▶ [PROVIDED DATA]:
⁂

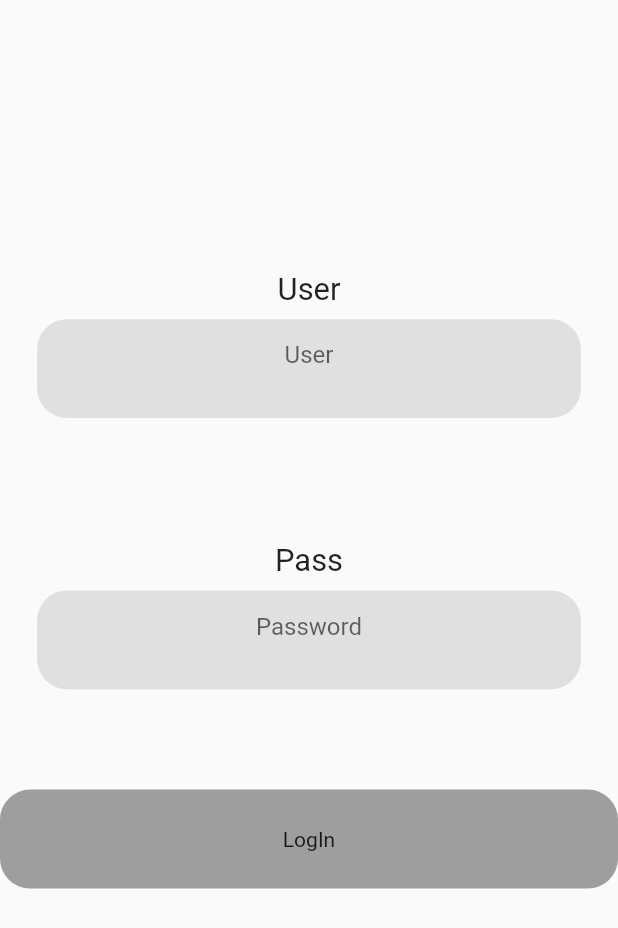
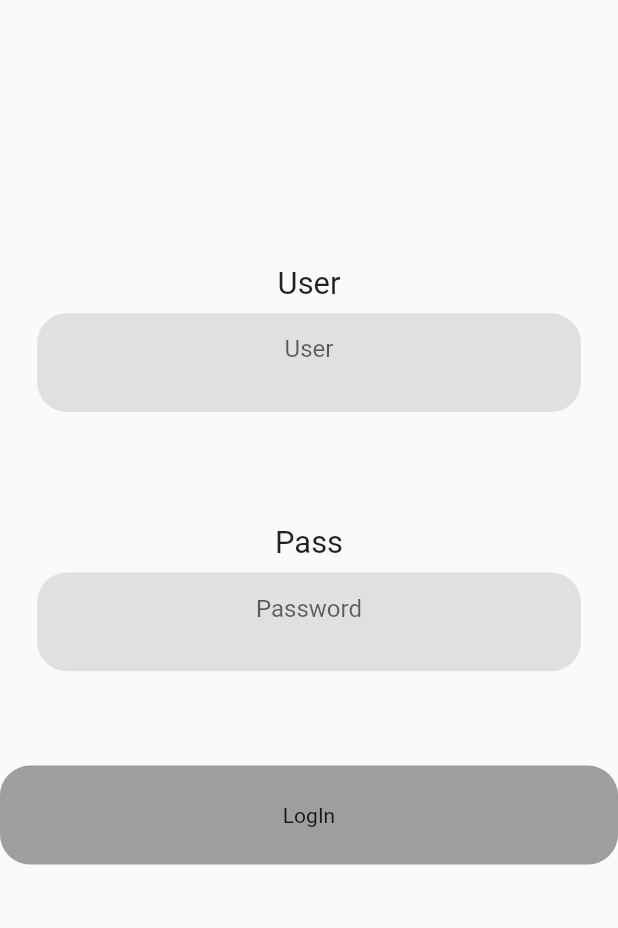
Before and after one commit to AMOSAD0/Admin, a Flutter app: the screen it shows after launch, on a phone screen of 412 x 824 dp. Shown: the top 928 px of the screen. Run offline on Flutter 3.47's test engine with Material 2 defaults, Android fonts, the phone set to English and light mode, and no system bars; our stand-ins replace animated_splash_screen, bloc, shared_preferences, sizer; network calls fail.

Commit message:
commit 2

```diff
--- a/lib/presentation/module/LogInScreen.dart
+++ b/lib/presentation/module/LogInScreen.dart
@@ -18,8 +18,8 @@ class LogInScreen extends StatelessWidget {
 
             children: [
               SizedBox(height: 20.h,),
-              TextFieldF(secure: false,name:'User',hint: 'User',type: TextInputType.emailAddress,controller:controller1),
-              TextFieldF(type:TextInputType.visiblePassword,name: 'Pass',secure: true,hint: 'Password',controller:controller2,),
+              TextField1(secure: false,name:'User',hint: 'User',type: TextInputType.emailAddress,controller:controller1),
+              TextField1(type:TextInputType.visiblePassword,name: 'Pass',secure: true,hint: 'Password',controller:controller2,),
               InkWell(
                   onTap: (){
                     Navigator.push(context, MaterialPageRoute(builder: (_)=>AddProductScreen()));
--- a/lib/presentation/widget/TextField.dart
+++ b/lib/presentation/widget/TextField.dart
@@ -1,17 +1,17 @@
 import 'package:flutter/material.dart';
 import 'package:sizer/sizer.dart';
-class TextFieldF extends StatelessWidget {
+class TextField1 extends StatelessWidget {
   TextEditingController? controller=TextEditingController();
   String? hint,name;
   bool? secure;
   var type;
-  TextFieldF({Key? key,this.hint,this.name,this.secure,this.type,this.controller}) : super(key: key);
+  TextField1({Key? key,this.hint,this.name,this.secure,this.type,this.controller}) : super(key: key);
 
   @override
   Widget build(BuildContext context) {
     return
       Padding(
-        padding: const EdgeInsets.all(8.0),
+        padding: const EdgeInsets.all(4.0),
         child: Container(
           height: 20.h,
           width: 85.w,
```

⁂

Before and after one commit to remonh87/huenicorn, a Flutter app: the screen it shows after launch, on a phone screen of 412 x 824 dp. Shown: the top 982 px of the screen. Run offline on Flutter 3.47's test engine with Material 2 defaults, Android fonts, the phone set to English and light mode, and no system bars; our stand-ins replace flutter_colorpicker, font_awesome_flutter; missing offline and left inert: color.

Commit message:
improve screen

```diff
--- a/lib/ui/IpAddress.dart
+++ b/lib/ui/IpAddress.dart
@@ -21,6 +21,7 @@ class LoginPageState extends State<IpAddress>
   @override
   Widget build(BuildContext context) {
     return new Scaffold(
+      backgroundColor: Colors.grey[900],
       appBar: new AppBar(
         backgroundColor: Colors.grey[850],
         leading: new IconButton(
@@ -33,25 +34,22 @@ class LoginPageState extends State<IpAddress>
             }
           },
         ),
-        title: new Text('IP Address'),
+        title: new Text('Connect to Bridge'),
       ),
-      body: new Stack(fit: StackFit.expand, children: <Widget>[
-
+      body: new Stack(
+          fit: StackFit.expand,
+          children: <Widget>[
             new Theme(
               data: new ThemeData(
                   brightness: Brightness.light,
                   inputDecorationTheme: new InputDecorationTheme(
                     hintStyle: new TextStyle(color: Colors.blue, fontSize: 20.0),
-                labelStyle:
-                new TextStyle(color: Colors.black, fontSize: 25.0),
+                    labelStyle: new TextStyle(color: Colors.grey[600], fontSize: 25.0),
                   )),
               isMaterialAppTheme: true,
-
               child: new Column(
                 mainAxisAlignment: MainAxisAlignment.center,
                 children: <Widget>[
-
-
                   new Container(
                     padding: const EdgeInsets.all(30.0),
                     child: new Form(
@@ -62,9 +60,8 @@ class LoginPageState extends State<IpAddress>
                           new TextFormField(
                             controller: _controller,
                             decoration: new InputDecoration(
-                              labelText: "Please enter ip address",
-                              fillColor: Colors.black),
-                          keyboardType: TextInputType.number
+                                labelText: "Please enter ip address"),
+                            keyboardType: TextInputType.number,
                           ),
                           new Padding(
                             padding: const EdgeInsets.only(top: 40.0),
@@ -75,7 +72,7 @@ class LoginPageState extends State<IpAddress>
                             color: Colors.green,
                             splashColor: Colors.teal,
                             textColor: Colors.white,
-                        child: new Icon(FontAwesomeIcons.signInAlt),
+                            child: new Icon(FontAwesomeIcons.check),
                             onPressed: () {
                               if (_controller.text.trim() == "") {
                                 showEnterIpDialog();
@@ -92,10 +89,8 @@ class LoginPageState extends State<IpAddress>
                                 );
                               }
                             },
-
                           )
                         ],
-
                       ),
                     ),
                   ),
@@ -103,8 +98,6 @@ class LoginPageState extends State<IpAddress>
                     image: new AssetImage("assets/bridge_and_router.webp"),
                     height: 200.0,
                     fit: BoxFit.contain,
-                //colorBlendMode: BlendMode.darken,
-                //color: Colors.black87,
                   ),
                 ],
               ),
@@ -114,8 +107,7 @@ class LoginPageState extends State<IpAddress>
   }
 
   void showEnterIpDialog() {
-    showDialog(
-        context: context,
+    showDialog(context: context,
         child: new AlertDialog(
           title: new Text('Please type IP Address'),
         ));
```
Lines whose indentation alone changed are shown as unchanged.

⁂

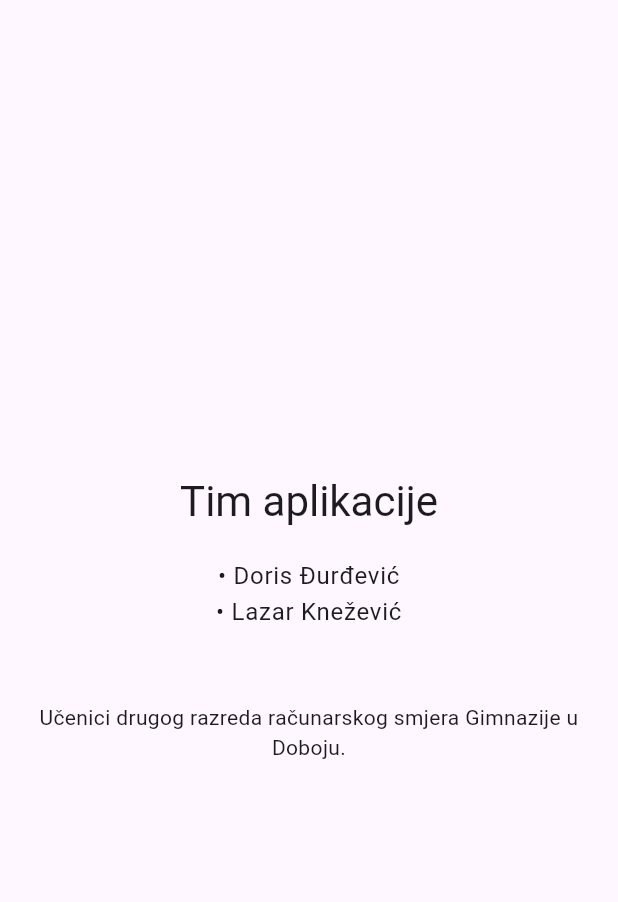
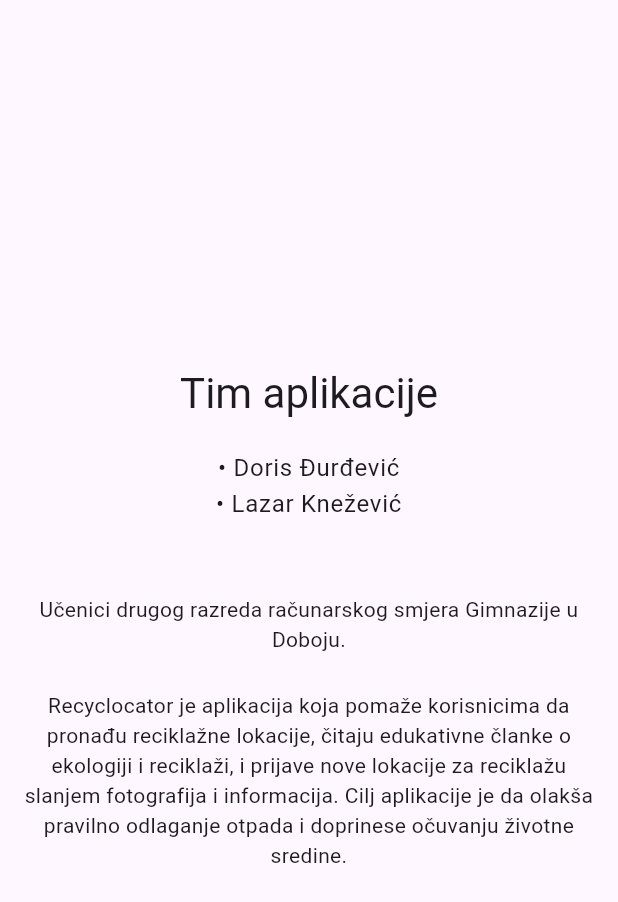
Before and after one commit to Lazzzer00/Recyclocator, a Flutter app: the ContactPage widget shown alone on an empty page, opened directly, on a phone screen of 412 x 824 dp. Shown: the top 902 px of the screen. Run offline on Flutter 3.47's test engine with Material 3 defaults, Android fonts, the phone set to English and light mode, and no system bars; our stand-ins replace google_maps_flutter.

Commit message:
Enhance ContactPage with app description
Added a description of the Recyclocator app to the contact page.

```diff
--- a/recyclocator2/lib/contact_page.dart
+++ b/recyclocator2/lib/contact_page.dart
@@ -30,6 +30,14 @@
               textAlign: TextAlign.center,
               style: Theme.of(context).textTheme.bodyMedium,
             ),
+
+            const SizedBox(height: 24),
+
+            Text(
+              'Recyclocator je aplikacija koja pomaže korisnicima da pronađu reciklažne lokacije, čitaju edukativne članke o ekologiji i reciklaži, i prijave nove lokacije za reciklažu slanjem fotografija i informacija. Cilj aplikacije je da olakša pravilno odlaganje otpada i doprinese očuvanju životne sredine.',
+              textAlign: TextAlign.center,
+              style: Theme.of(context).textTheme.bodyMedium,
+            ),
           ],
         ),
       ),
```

⁂

▶ [DIRECTIONS]: Count how many lines above hold the word "backgroundColor", then reply with that number alone.

▶ [SOLUTION FOR THIS TASK]: 2